■ Exercise description ■
Copy each line of the entries below that contains the string "with".

■ Data excerpts ■
◇ ◇ ◇ ◇ ◇ ◇ ◇

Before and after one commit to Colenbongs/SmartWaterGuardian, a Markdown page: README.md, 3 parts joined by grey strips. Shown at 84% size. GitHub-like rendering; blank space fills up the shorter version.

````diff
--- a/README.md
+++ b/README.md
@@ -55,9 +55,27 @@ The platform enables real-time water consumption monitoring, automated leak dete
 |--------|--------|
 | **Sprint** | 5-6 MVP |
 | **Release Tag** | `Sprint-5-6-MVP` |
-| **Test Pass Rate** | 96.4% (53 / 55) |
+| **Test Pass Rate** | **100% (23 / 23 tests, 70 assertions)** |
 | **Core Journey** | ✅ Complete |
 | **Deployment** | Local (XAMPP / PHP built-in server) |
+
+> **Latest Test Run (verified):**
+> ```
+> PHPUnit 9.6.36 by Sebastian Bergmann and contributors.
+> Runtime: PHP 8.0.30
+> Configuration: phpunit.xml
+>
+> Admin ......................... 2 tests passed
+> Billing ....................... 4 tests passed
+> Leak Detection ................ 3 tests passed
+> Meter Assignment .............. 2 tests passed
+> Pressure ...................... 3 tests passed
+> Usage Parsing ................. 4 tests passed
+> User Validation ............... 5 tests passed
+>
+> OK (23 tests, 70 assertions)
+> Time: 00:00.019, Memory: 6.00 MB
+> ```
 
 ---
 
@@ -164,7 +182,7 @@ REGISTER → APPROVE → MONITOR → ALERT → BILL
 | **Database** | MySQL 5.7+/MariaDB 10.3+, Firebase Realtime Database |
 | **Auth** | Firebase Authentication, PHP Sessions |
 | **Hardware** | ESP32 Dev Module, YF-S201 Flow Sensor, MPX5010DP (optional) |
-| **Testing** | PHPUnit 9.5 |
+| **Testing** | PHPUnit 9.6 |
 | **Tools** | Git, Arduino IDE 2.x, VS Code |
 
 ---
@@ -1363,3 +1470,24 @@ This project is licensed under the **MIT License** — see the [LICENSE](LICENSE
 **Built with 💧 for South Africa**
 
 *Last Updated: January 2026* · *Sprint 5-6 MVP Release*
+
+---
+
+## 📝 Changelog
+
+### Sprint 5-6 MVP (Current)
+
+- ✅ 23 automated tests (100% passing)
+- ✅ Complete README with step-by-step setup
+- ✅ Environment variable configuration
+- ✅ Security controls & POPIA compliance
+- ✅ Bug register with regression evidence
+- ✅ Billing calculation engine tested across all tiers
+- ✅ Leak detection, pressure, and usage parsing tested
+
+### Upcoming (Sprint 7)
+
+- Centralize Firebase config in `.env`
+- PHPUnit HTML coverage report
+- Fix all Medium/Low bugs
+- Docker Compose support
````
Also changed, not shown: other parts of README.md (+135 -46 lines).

◇ ◇ ◇ ◇ ◇ ◇ ◇

■ Finished task ■
 **Built with 💧 for South Africa**
+- ✅ Complete README with step-by-step setup
+- ✅ Bug register with regression evidence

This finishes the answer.